[Opening Record excerpts section]

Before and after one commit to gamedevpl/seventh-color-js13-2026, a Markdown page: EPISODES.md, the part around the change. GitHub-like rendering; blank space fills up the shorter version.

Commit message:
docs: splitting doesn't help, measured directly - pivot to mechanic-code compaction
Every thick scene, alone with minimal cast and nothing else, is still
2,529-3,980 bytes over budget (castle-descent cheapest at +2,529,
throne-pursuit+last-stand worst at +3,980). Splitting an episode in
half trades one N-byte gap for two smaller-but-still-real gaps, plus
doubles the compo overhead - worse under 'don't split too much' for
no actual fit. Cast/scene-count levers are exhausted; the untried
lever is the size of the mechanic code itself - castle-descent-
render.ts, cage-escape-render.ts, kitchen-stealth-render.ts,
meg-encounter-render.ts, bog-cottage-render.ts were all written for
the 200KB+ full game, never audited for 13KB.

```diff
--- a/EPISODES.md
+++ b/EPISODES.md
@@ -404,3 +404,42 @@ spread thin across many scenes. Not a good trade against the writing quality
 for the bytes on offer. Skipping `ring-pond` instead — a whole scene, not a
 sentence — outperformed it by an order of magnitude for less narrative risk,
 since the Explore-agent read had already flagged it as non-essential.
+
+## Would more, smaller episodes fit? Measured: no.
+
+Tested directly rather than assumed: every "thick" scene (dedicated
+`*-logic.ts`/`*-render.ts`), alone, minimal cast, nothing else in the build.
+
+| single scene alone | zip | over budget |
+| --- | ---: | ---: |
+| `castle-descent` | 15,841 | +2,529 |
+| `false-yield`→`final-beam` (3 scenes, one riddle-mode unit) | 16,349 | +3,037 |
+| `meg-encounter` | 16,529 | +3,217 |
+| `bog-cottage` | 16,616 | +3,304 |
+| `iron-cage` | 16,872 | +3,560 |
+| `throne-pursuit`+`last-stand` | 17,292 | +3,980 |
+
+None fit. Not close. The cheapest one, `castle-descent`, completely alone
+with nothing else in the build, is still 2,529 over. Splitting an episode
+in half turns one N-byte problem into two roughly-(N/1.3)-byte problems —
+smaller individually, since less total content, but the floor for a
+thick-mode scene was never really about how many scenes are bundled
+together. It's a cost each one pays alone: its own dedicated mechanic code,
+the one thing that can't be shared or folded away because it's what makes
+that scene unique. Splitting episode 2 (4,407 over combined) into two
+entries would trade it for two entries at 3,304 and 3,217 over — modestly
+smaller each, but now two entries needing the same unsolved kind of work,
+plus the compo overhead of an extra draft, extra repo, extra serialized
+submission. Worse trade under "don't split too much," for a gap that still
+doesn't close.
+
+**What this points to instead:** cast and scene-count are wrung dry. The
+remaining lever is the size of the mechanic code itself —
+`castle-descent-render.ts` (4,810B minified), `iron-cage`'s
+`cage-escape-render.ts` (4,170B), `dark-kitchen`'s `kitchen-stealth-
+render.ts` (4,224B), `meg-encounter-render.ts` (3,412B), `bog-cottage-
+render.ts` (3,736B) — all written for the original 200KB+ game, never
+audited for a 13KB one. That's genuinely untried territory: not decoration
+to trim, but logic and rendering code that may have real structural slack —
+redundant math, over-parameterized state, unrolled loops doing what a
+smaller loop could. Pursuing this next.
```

[Closing Record excerpts section]
[Opening Record excerpts section]

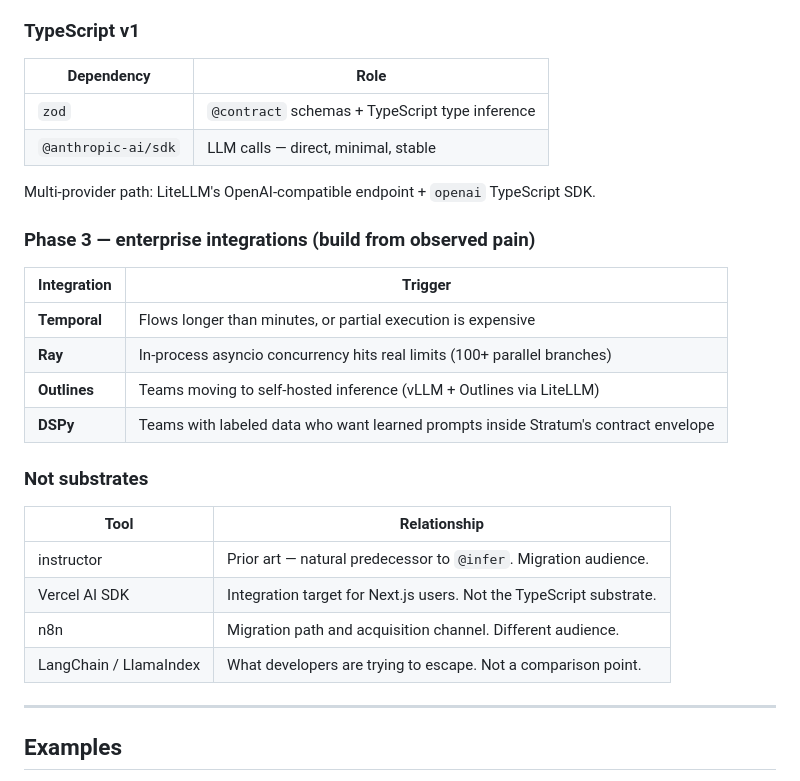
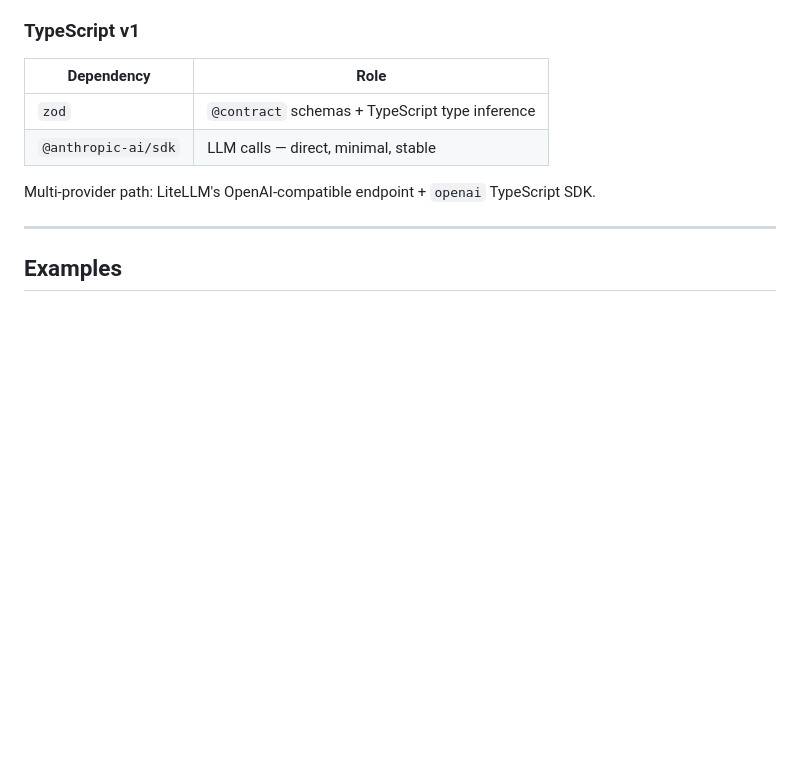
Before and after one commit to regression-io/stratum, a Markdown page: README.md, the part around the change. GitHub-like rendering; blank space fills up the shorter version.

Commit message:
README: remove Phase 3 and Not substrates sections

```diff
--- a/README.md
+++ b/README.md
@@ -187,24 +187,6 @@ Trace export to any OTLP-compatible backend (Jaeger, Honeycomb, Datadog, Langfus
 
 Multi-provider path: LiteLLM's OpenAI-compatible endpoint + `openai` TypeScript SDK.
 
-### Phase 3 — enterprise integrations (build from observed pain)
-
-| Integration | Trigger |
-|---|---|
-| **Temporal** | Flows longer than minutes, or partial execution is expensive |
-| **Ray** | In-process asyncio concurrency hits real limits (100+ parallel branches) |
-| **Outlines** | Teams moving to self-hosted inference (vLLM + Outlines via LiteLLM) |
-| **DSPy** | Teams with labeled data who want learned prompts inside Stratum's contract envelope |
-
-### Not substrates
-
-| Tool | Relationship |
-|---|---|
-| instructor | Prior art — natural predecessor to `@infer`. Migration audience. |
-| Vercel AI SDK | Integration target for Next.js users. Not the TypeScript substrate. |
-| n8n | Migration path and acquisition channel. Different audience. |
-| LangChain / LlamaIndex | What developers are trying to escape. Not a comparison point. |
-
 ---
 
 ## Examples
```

[Closing Record excerpts section]

## Task prompt:
From the entries above, copy each line holding "descent".

## Output of the exercise:
2,529-3,980 bytes over budget (castle-descent cheapest at +2,529,
lever is the size of the mechanic code itself - castle-descent-
+| `castle-descent` | 15,841 | +2,529 |
+None fit. Not close. The cheapest one, `castle-descent`, completely alone
+`castle-descent-render.ts` (4,810B minified), `iron-cage`'s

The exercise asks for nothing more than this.